There is a noticeable lack of screen time for title character or Jim Gordon, whose imprisonment drives a large part of the action. This isn't a problem by itself, since more than any other Bat-book, "Batman Eternal" has a large ensemble cast. But in "Batman Eternal" #15, the supporting characters fail to still the stage, captivate the reader's attention or unite the book's disparate elements. "Batman Eternal" has pulled off juggling many storylines at once, but here, the pacing and structure doesn't feel as well thought out. The action feels like a jumble rather than coming together through thematic unity or by the overall shape of the story arc.
After the satisfying two-birds-with-one-stone victory over Penguin and Falcone last issue, Fawkes and the rest of the writing team have a tough act to follow. "Batman Eternal" #15 suffers by comparison. Last month's plot twists and personalities were sharper, and the emotional payoff was much more significant.

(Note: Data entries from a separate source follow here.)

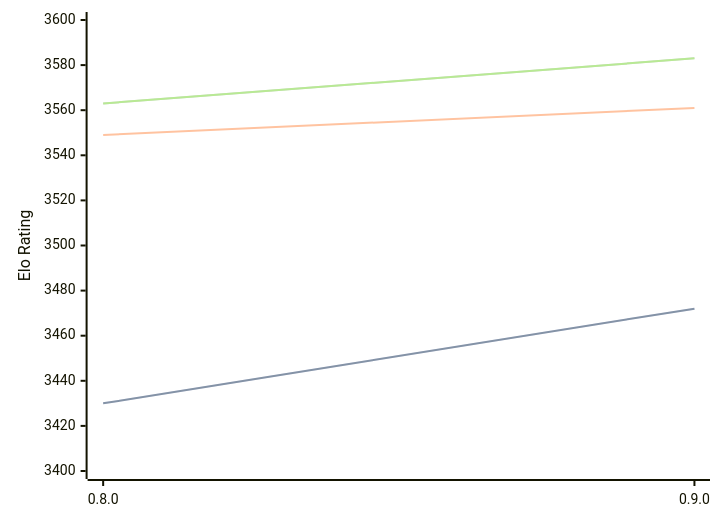
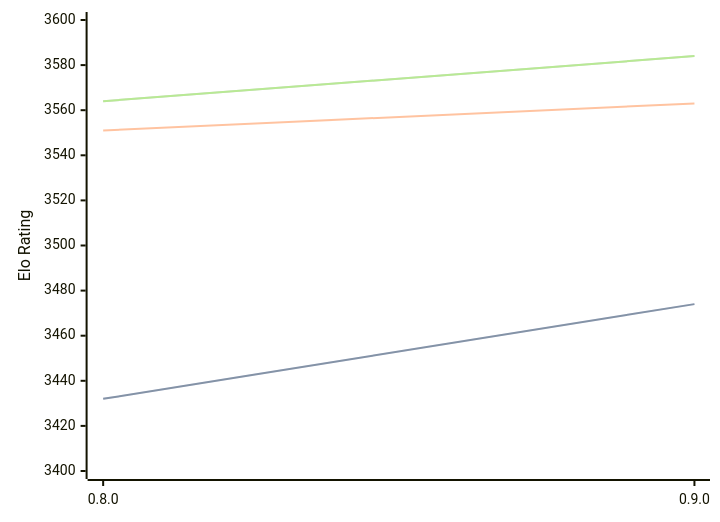
One commit to computer-chess-index/cci changed the diagram in engines/Reckless.md. Above: the diagram before and after it, drawn with Mermaid. The commit also changed other lines of this file, not shown here.

Commit message:
Update CCI Ratings (ELO VLTC) - 2026-08-09

````diff
--- a/engines/Reckless.md
+++ b/engines/Reckless.md
@@ -32,11 +32,11 @@
 ```mermaid
 %%{init: {"theme":"base","themeVariables":{"seriesColors:['#a3a3a3','#222221','#faa371']}}}%%
 xychart-beta
   x-axis ["0.8.0", "0.9.0"]
   y-axis "Elo Rating" 3400 --> 3600
-  line "STC (8.0+0.08s)" [3430, 3472]
-  line "STC (8.0+0.08s)" [3430, 3472]
-  line "LTC (60.0+0.60s)" [3549, 3561]
-  line "VLTC (2m24s+1.12s)" [3563, 3583]
-  line "VLTC (2m24s+1.12s)" [3563, 3583]
+  line "STC (8.0+0.08s)" [3432, 3474]
+  line "STC (8.0+0.08s)" [3432, 3474]
+  line "LTC (60.0+0.60s)" [3551, 3563]
+  line "VLTC (2m24s+1.12s)" [3564, 3584]
+  line "VLTC (2m24s+1.12s)" [3564, 3584]
 ```
````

The Corrigan and Nightwing portion feels like a classic Spectre tale, but set in Arkham. The genre shifts into horror instead of urban crime. Fridolfs' inking skills assist Fawkes in a tonal shift into spookiness, shadows and the supernatural. Nguyen's art sometimes renders adults with child-like bodies, an unintentional tendency that serves him well in "Lil' Gotham" but looks off in real Gotham. However, he and Fridolfs do an impressive job of changing the style up for different scenes. Nguyen's linework is more aggressive, nervous and thicker for the Corrigan and Batwing sequences. Combined with Fridolfs' wet-looking shadows, they convey disturbing anxiety and gritty dankness, but they keep both line and shadow thin and delicate for Red Robin's arrival in Tokyo.
The other scenes are both shorter and weaker. The scene between Bard and Batman is confusing, since it's a reversal of the confrontation last issue and feels duller as well. Harper Row and Red Robin's scene is the most casual and fun, but it's also rote. It's fun to see Red Robin in the role of an experienced hero advising safety to counter the ingénue hero's reckless enthusiasm for action. The Batgirl and Red Hood encounter has even less panel time and depth. The appearance of Batwoman feels welcome as an interesting surprise, but the action doesn't yet justify her presence and adding yet another major player to the mix.
After several strong issues, "Batman Eternal" hits a weak note in an uneven issue with too much connective tissue and exposition, but on the other side, it picks up a dangling plot thread and the tonal shift and the fusion of Arkham and the territory of The Spectre is successful.